Shipping consultancy Drewry has downgraded its forecast for global port throughput growth in 2019 to 3%, from the previous prediction of 3.9%, amid numerous headwinds.
The change comes on the back of concerns of a slowing global economy stoked by the ongoing US-China trade war (albeit paused for the moment), escalating geo-political tension in many regions of the world and an industry grappling with challenging new emission regulations.
Beyond these, however, a series of existential fears are also beginning to present themselves that could dent demand for shipping in the future; namely, the regionalisation of manufacturing supply chains and growing momentum behind a low carbon, environment-first campaign that has the potential to fundamentally change global consumption habits.

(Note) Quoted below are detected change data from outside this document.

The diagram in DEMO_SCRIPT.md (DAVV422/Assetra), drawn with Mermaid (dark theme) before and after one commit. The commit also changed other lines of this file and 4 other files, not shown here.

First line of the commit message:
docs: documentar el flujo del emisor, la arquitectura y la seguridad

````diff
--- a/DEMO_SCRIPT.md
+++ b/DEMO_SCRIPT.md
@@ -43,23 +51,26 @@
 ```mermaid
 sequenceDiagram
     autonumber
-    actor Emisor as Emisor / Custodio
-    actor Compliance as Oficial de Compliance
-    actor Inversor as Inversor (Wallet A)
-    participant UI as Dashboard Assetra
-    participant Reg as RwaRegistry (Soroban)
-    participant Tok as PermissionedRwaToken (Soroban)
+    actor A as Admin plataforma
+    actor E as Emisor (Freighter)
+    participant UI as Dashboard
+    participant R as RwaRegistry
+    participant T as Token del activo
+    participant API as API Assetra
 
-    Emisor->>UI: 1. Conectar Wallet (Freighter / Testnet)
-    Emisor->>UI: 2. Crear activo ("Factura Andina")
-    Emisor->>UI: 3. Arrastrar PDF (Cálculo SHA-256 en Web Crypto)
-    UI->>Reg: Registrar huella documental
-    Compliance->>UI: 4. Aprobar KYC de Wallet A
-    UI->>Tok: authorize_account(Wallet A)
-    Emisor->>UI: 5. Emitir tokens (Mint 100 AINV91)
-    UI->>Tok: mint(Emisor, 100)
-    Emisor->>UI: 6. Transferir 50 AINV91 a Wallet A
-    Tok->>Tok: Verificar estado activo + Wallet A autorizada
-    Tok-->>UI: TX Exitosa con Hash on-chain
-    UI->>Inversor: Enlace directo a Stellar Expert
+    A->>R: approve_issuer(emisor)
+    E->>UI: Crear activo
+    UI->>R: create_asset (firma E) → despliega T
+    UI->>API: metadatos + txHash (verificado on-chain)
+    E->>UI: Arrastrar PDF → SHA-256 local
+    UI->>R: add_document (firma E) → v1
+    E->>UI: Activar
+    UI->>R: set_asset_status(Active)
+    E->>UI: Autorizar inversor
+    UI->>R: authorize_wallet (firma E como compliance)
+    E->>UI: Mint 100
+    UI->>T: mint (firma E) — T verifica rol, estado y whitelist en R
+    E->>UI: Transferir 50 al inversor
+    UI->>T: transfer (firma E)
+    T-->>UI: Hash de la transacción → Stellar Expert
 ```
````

“We remain confident that world trade will rebound in 2020, but much will depend on developments outside of carriers’ control,” said Simon Heaney, senior manager, container research at Drewry.
“Further spreading of protectionist policies could stunt growth, particularly if the US aims its tariff target at other trading partners. However, there could be some upside for trade if more manufacturing production is relocated outside of China. The Asian export powerhouse has progressively reduced its requirement for foreign inputs, choking off demand for intermediate goods, so any shift to less self-reliant economies should give trade a bit of a kick-start,” Heaney said.

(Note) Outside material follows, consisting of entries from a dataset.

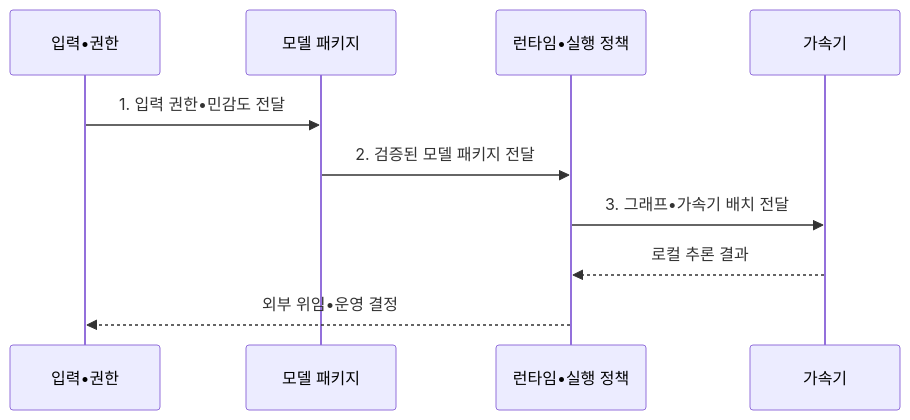
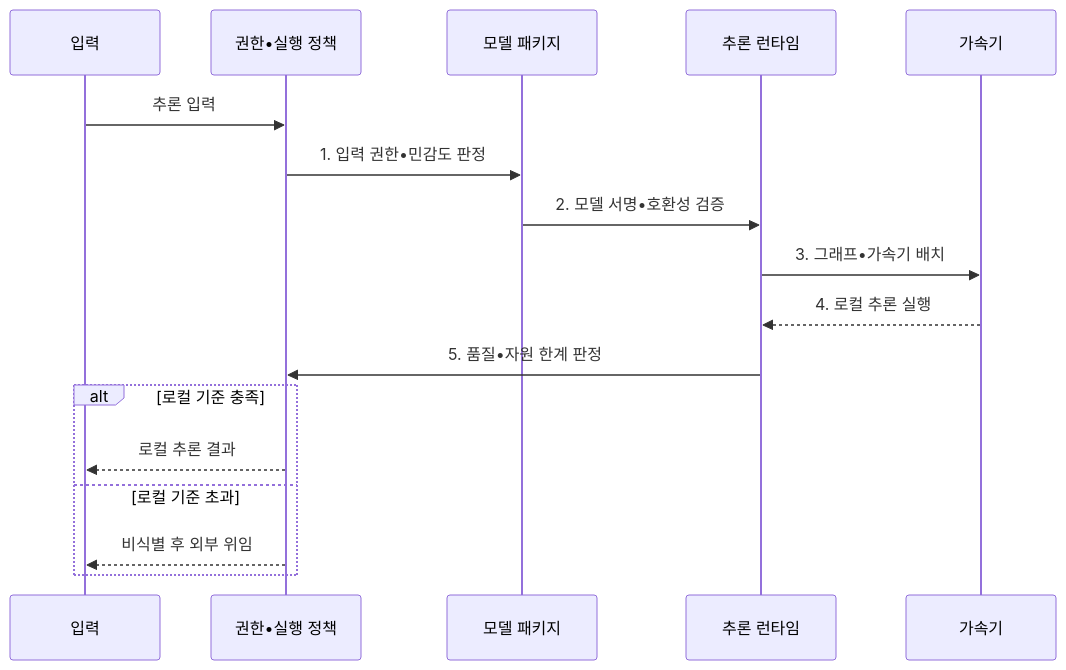
One commit to agnusdei1207/knowledge-base changed the second of 2 diagrams in src/content/docs/notes/08-latest-tech/050_on_device_ai.md. Above: the diagram before and after it, drawn with Mermaid. The commit also changed other lines of this file and 15 other files, not shown here.

````diff
--- a/src/content/docs/notes/08-latest-tech/050_on_device_ai.md
+++ b/src/content/docs/notes/08-latest-tech/050_on_device_ai.md
@@ -108,12 +108,19 @@
 ```mermaid
 sequenceDiagram
-    participant I as 입력•권한
+    participant I as 입력
+    participant S as 권한•실행 정책
     participant P as 모델 패키지
-    participant R as 런타임•실행 정책
+    participant R as 추론 런타임
     participant A as 가속기
-    I->>P: 1. 입력 권한•민감도 전달
-    P->>R: 2. 검증된 모델 패키지 전달
-    R->>A: 3. 그래프•가속기 배치 전달
-    A-->>R: 로컬 추론 결과
-    R-->>I: 외부 위임•운영 결정
+    I->>S: 추론 입력
+    S->>P: 1. 입력 권한•민감도 판정
+    P->>R: 2. 모델 서명•호환성 검증
+    R->>A: 3. 그래프•가속기 배치
+    A-->>R: 4. 로컬 추론 실행
+    R->>S: 5. 품질•자원 한계 판정
+    alt 로컬 기준 충족
+        S-->>I: 로컬 추론 결과
+    else 로컬 기준 초과
+        S-->>I: 비식별 후 외부 위임
+    end
 ```
````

In such unpredictable times, Drewry believes the risk of temporary supply disruption is heightened.
In the Transpacific market, for example, differences of opinion over the strength of the third quarter peak season have led to divergent strategies from carriers. Some lines are placing extra loaders into the trade, indicating they expect a repeat of last year’s cargo rush, while others are more circumspect, announcing blanked sailings to protect load factors and spot freight rates.
“There will undoubtedly be some errors along the way and the risk of temporary supply issues has undoubtedly been raised, either from too many cancelled sailings or misplaced capacity transfers between trades,” Heaney concluded.